Ash for GP

I was fortunate to get a large slab of Ash to continue my hobbie of carving Greenland paddles. Little did I know how hard, heavy and unforgiving this wood is for carving. Typically, I hear of others using it for armor in laminate paddles. I had hoped to shape my 2x4 piece of ash into a nice white (no knots) GP but my efforts stalled early on as my spoke shave and block plan had little effect. The tools have been sharpened and the wood has been drying out for a while. Any suggestions from others who have worked with this type of wood would be appreciated.


Save It For The SOF Ribs…
it’s good straight grain ash. I find it much harder to find good wood for ripping and shaping into ribs for a boat.

Easier to find good straigth grain western red cedar for the paddle. Plus wrc is much more water resistant and lighter.


you said it
too heavy. my first gp was spruce. it weighed about 40 ounces, about as much as an inexpensive euro style paddle with plastic blades and aluminum shaft. your ash paddle will probably weigh a lot more than that, as spruce is a relatively light wood. my next gp, made of cedar, weighed about 29 oz, as light as many paddles in the $200 range. plus cedar is easy to carve. i’d say find another use for the ash and start over with a cedar blank for the gp.

this is why the greeks used
ash as the wood of choice for spears and pikes.

In homer’s oddyssey you can find about a 1000 references to Ash Spears.

Should I give up!
The verdict doesn’t sound to good so far. It sounds like I should scrap the idea of carving out a whole plank. In earlier posting, I shared some pics of a spruce storm paddle and a red cedar cricket style.
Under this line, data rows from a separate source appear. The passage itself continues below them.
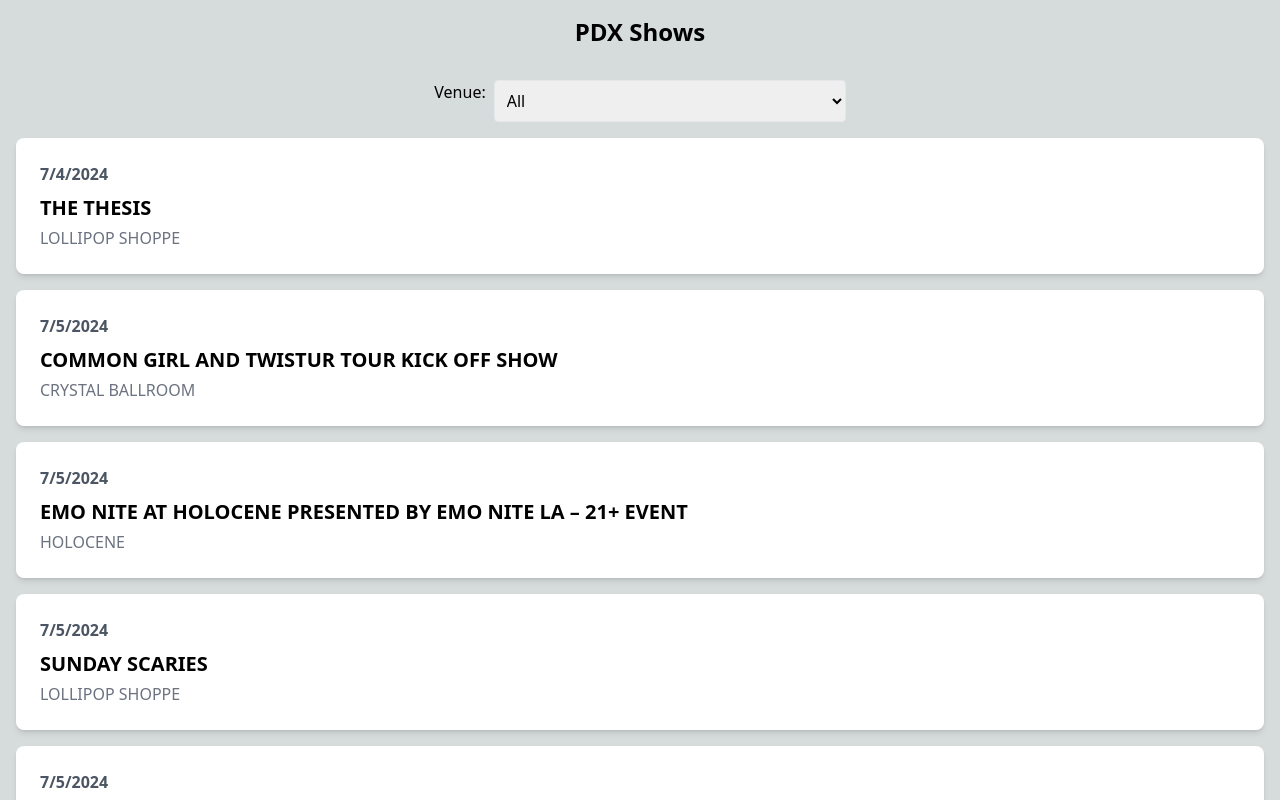
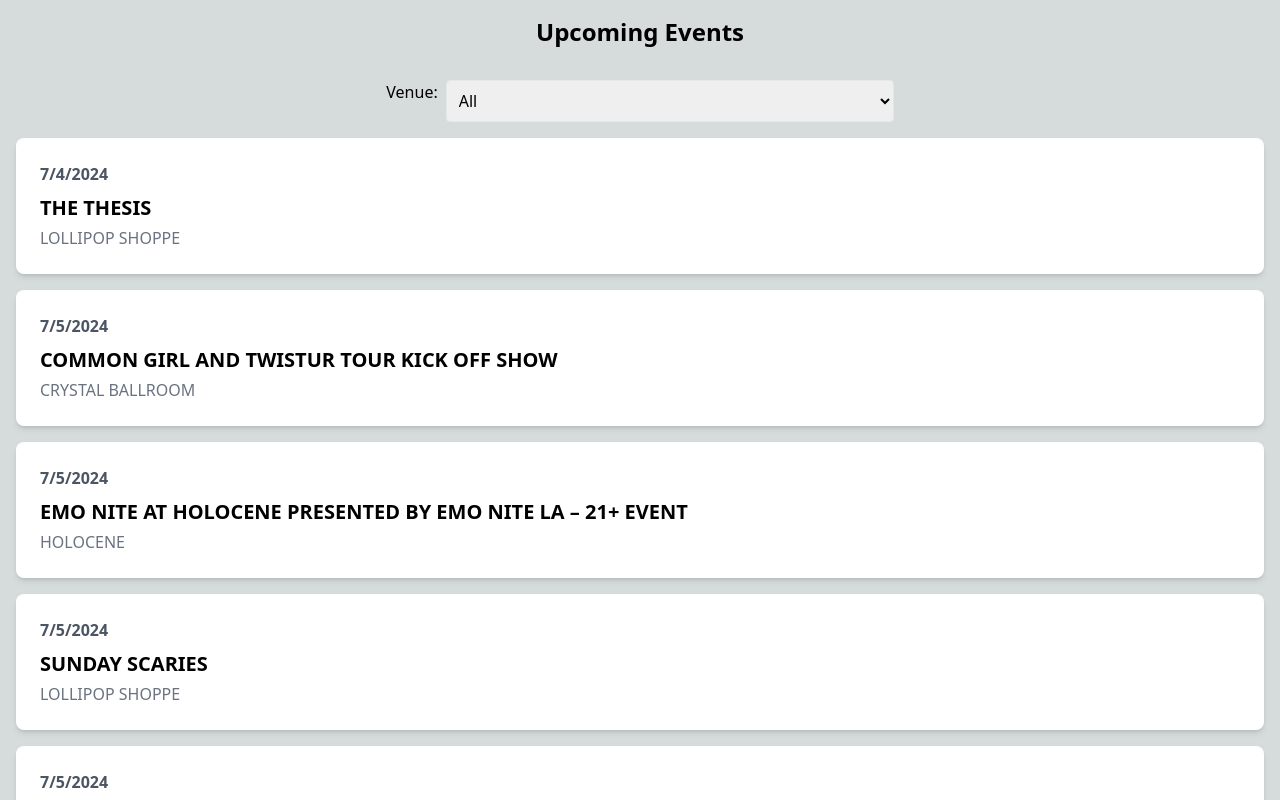
Before and after one commit to ecostache/pdx-shows, a Next.js app: page / in a window 1280 px wide. Shown: the top 800 px of the page. Built offline with nearby package versions, Linux system fonts and the light colour scheme.

Commit message:
Flexible drop down for venue

```diff
--- a/pages/index.js
+++ b/pages/index.js
@@ -26,14 +26,14 @@ const Home = () => {
 
   return (
     <div className="container mx-auto p-4">
-      <h1 className="text-2xl font-bold text-center mb-8">PDX Shows</h1>
+      <h1 className="text-2xl font-bold text-center mb-8">Upcoming Events</h1>
       <div className="flex justify-center mb-4">
         <label htmlFor="venue" className="mr-2">Venue:</label>
         <select
           id="venue"
           value={selectedVenue}
           onChange={handleVenueChange}
-          className="p-2 border rounded"
+          className="p-2 border rounded w-full max-w-xs md:max-w-sm lg:max-w-md"
         >
           {venues.map((venue, index) => (
             <option key={index} value={venue}>{venue}</option>
```
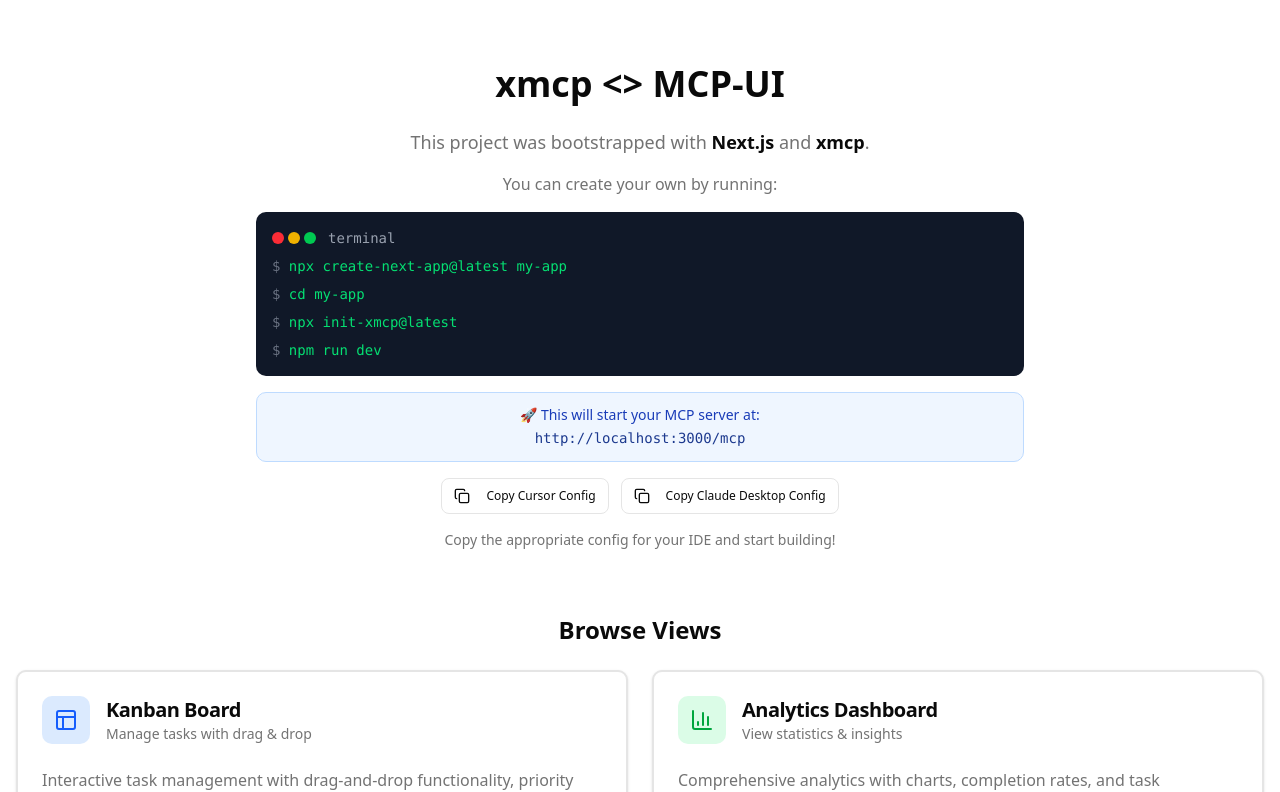
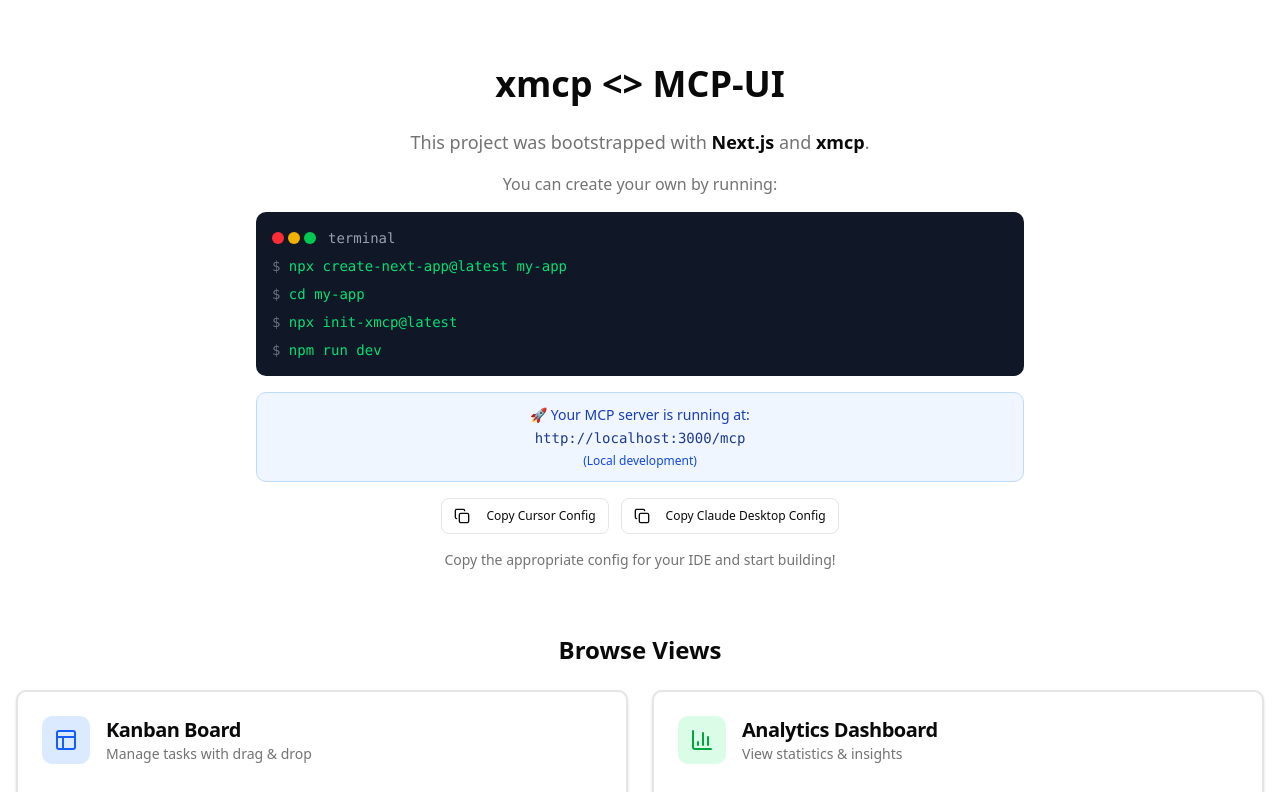
Before and after one commit to valebearzotti/xmcp-mcpui-nextjs-demo, a Next.js app: page / in a window 1280 px wide. Shown: the top 792 px of the page. Built offline with nearby package versions, Linux system fonts and the light colour scheme.

Commit message:
upd base url

```diff
--- a/app/page.tsx
+++ b/app/page.tsx
@@ -7,6 +7,16 @@
 import { toast } from "sonner";
 
 export default function Home() {
+  // Detect if running locally or on Vercel
+  const isLocal = typeof window !== 'undefined' &&
+    (window.location.hostname === 'localhost' || window.location.hostname === '127.0.0.1');
+
+  const baseUrl = isLocal
+    ? 'http://localhost:3000'
+    : `https://${typeof window !== 'undefined' ? window.location.host : 'your-vercel-app.vercel.app'}`;
+
+  const mcpUrl = `${baseUrl}/mcp`;
+
   const copyToClipboard = (text: string, configName: string) => {
     navigator.clipboard.writeText(text).then(() => {
       toast.success(`${configName} config copied to clipboard!`, {
@@ -24,7 +34,7 @@
   const cursorConfig = `{
   "mcpServers": {
     "my-project": {
-      "url": "http://localhost:3000/mcp"
+      "url": "${mcpUrl}"
     }
   }
 }`;
@@ -33,7 +43,7 @@
   "mcpServers": {
     "my-project": {
       "command": "npx",
-      "args": ["-y", "mcp-remote", "http://localhost:3000/mcp"]
+      "args": ["-y", "mcp-remote", "${mcpUrl}"]
     }
   }
 }`;
@@ -78,11 +88,14 @@
             </div>
             <div className="mt-4 p-3 bg-blue-50 dark:bg-blue-950 border border-blue-200 dark:border-blue-800 rounded-lg">
               <p className="text-sm text-blue-800 dark:text-blue-200 font-medium">
-                🚀 This will start your MCP server at:
+                🚀 Your MCP server is running at:
               </p>
               <code className="text-sm font-mono text-blue-900 dark:text-blue-100">
-                http://localhost:3000/mcp
+                {mcpUrl}
               </code>
+              <p className="text-xs text-blue-700 dark:text-blue-300 mt-1">
+                {isLocal ? '(Local development)' : '(Vercel deployment)'}
+              </p>
             </div>
             <div className="flex gap-3 justify-center mt-4">
               <Button
```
I agree that other woods are much easier to work with.


It’s tought to carve and a bit too flexy
not to mention heavy.

The Dutch used it for shoes